Recorded data
★ ★ ★

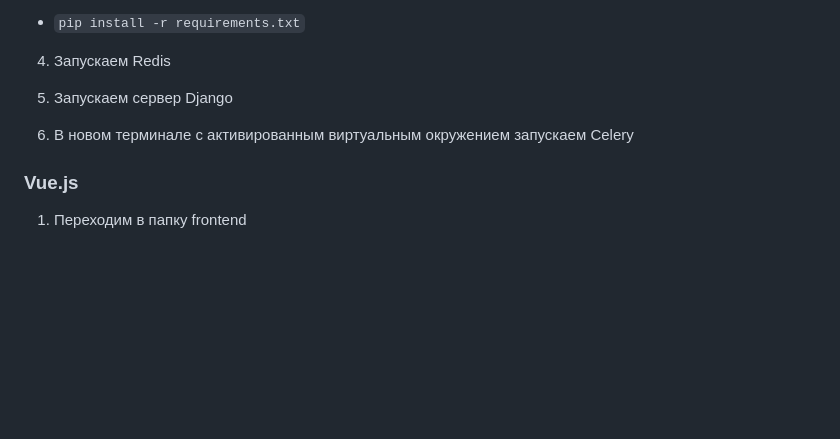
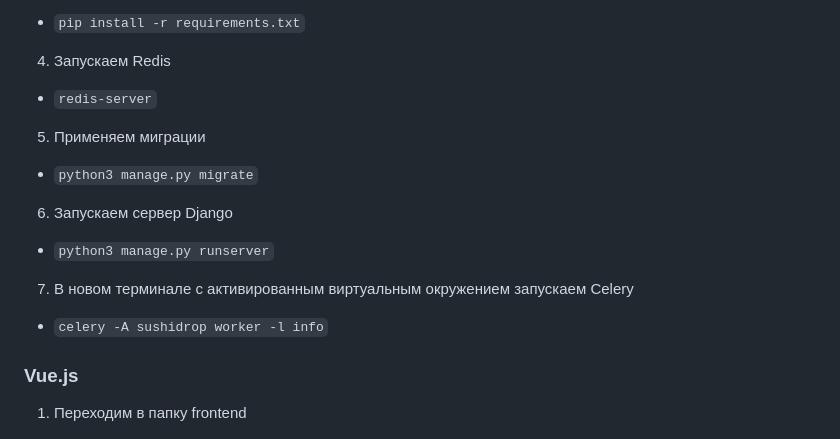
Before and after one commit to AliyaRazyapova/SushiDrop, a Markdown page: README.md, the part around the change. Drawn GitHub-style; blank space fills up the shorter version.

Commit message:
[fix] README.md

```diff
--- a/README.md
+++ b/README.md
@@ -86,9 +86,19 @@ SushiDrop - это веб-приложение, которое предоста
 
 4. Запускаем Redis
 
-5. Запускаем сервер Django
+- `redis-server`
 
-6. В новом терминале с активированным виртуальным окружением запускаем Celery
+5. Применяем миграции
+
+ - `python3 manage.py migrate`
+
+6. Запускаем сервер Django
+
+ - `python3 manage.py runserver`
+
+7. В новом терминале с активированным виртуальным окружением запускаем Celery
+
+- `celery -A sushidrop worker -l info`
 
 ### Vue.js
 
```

★ ★ ★

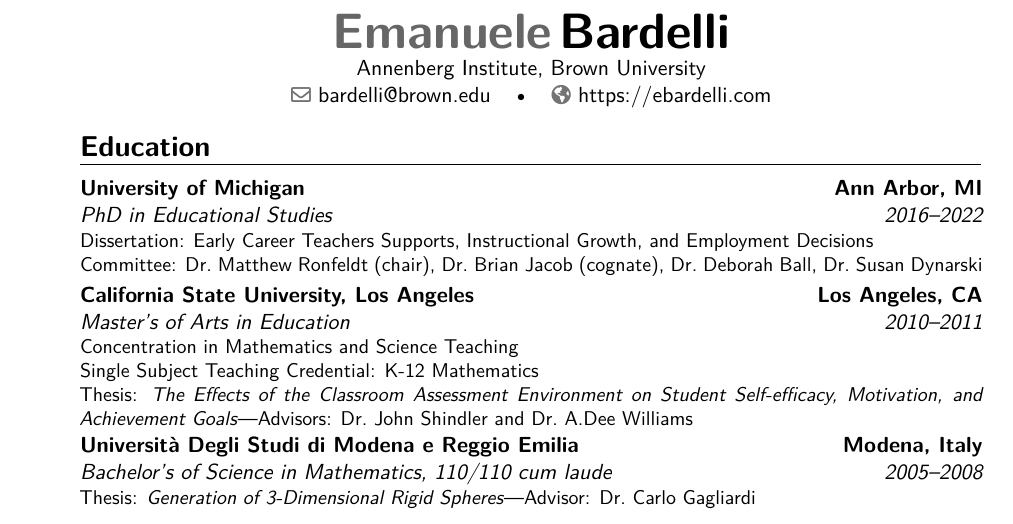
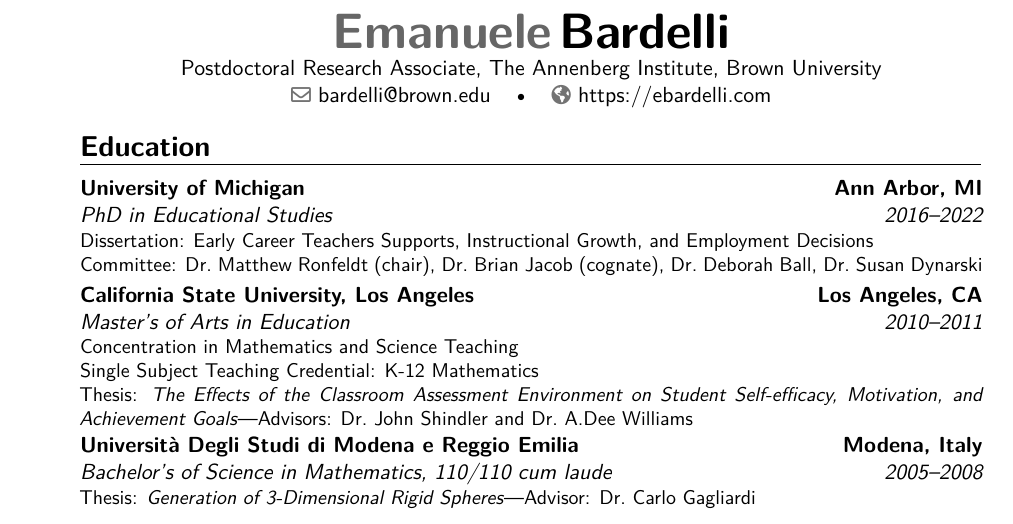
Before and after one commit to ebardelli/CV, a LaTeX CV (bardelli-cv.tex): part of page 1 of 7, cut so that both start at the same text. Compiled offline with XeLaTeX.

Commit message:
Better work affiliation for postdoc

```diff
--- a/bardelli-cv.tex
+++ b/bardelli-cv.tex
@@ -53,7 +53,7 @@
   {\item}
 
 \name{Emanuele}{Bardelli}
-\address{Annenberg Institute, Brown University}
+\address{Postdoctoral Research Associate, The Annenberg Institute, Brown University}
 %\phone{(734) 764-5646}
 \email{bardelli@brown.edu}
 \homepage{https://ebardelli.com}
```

★ ★ ★

**Directions for this task**
Which lines of the data contain "сервер"? Copy them all.

**Solution to this exercise**
-5. Запускаем сервер Django
+6. Запускаем сервер Django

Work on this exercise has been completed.